A taste of manuka honey and a taste of beekeeping in New Zealand
Having family in New Zealand allowed him to spend quite a few holidays there over the year. During his last visit in 2017 he had the chance to spend time understand the work around Manuka honey.
New Zeland has a lot of virgin hilly countryside, with dense vegetation where the land has not been transformed for pastures.
Apiaries are often located in the middle of grassland. Most of the New Zealand beestock are either strains of Apis mellifera mellifera (introduced in 1839), or Apis mellifera ligustica (introduced in 1880).
They have 6700 registered beekeepers, most are hobbyist (88%) and they have 5 hives in average . That is 4 times as many as in England for a big difference in population but they have see similar increase in the last few years as in the UK. They also have a much higher per capita consumption of honey with 1.5kg honey per year (UK; 0.6kg in 2007). Beekeepers favor langstrogh hives.
Local bees also suffer from Varroa infestation since is was introduced in 2000.
Chris had the opportunity to spend a day with a professional beekeeper… managing Foolbrood-diagnosed hives.
Manuka honey is not only sold as a very tasty honey but also as a medicinal product. It is claimed to have strong antioxidant properties – via a non peroxide antibacterial activity due to glucose oxidase enzymes. Chris has looked extensively into literature but despite a lot of research available and still going on, there is no strong proof as to the superior clinical effects of Manuka honey over another.
He also explained the difficulties around measuring that antibacterial activity, commonly described as the Unique Manuka Factor (UMF).
Chris concluded on the effects on the Manuka honey success worldwide. A “Manuka honey war” is going on. Theft, vandalism, reckless beekeeping behaviors and disputes over land access and hive homing are creating a lot of tension among the professional beekeepers.
Updates were made to Andrew’s lift share system.
Meeting in December :

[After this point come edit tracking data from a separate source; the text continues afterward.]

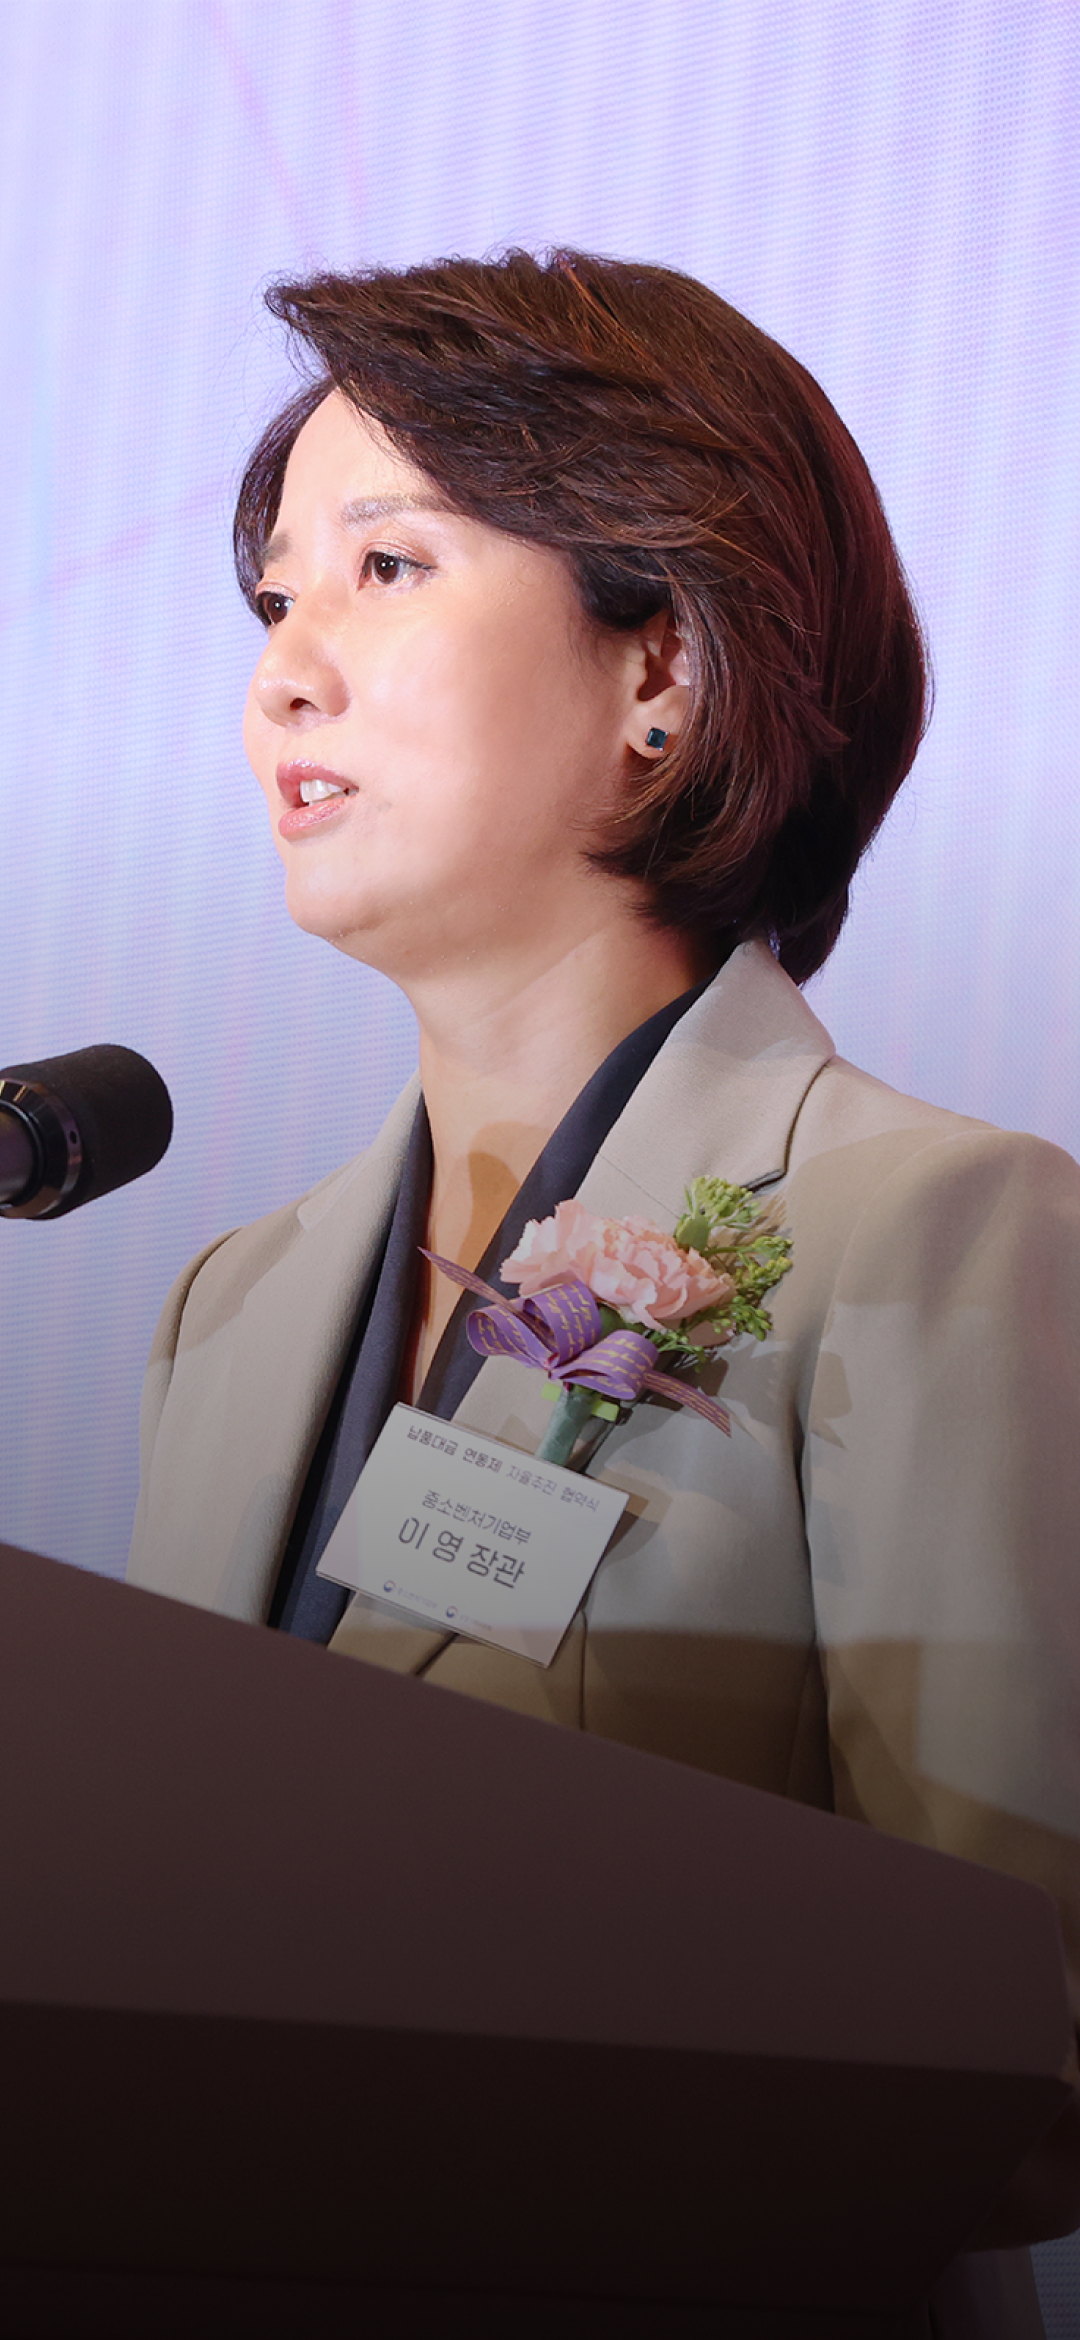
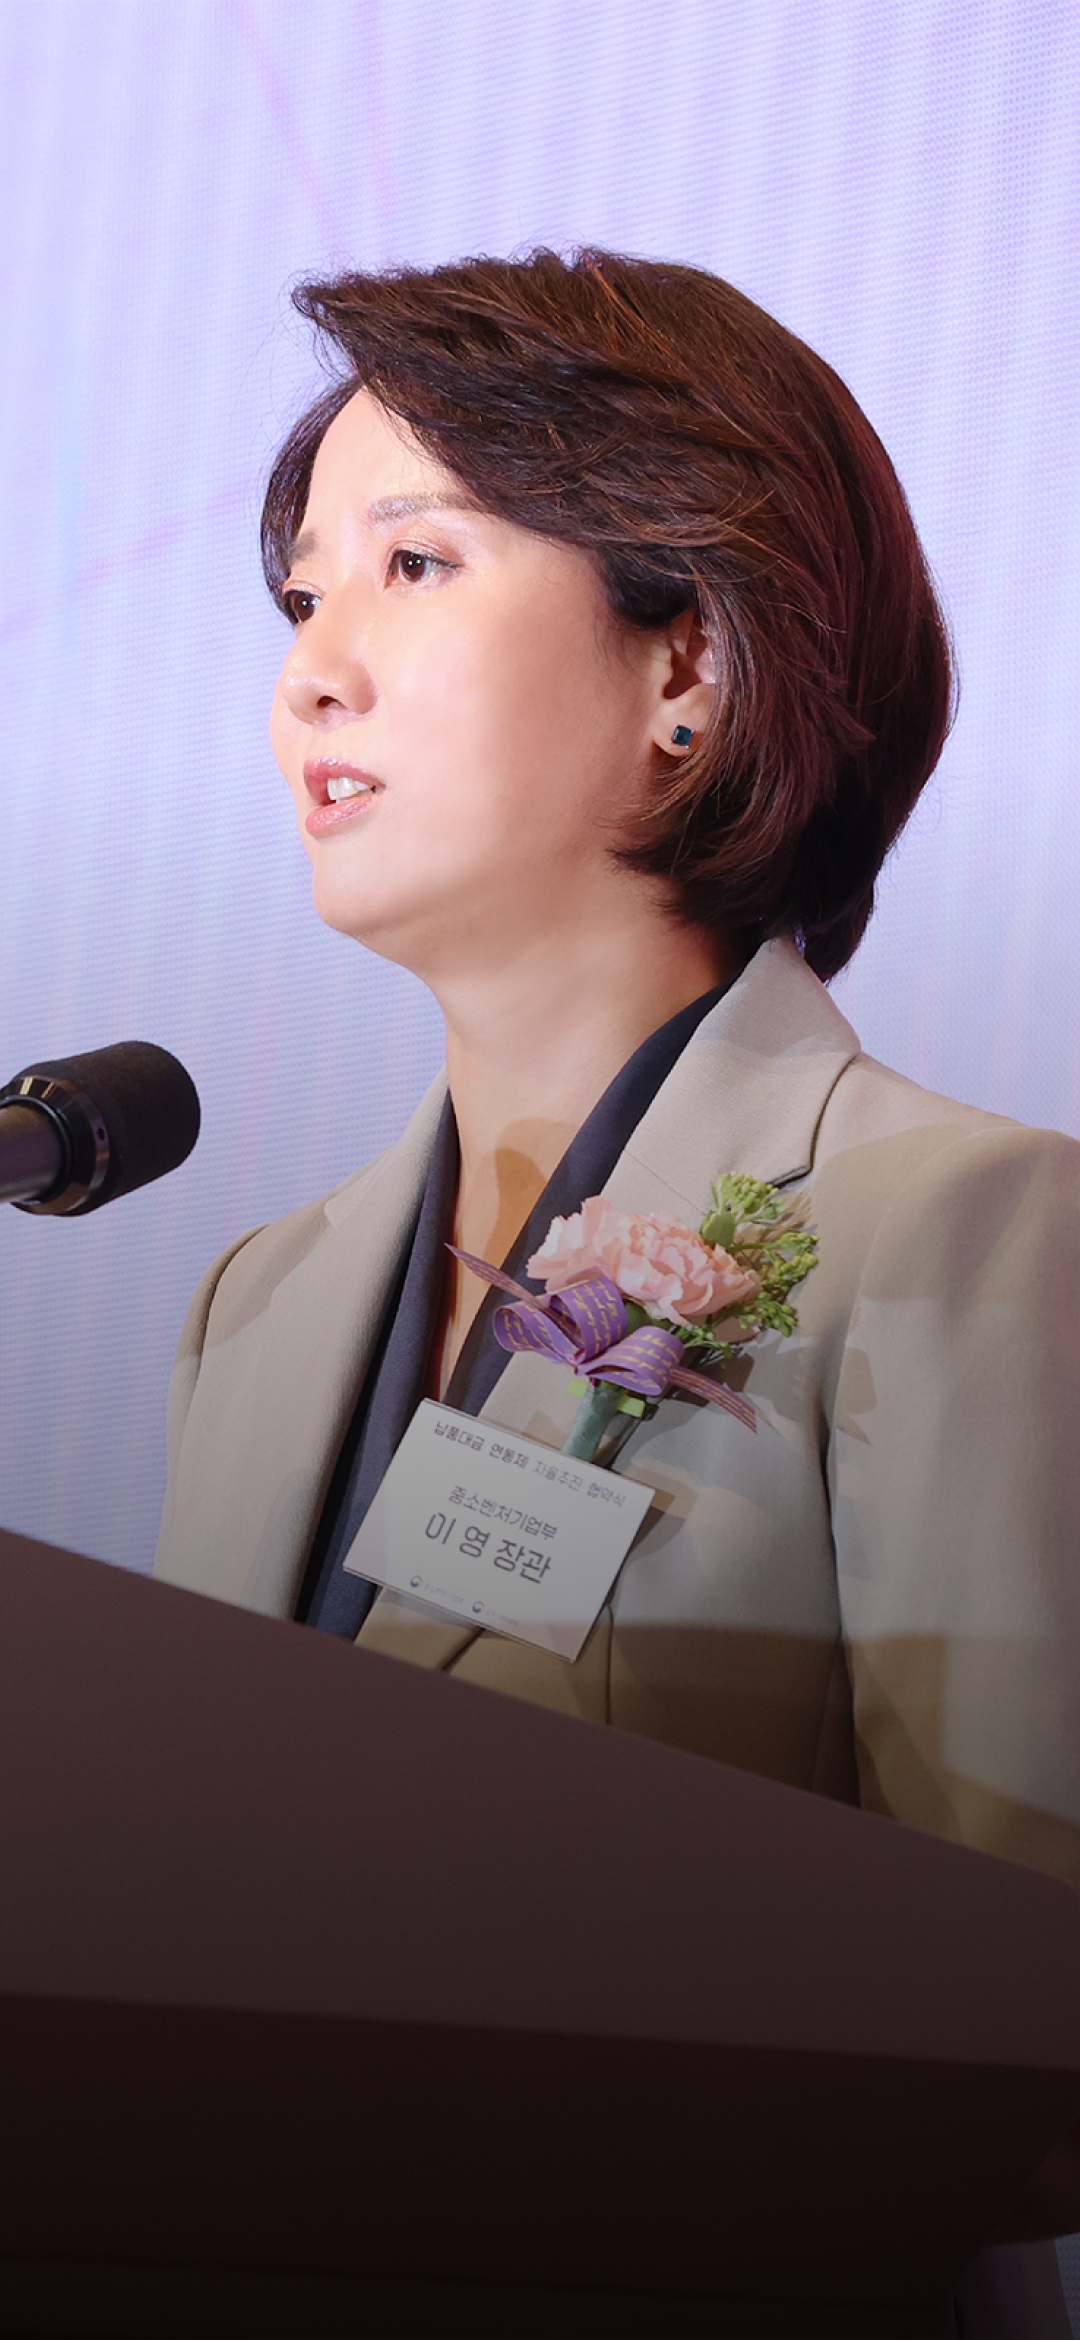
v.23.03.02 -intro 이미지 변경

diff --git a/src/main/webapp/css/front/common.css b/src/main/webapp/css/front/common.css
@@ -790,7 +790,7 @@
     background: url("../../images/intro/intro-banner1.png");
 }
 #intro .intro2{
-    background: url("../../images/intro/intro2.png");
+    background: url("../../images/intro/intro2.jpg");
 }
 #intro .intro3{
     background: url("../../images/intro/intro3.png");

Christmas social. £2.5 per person. Confirm attendance to any association committee members and bring a small desert.Updates made to Andrew’s lift share system.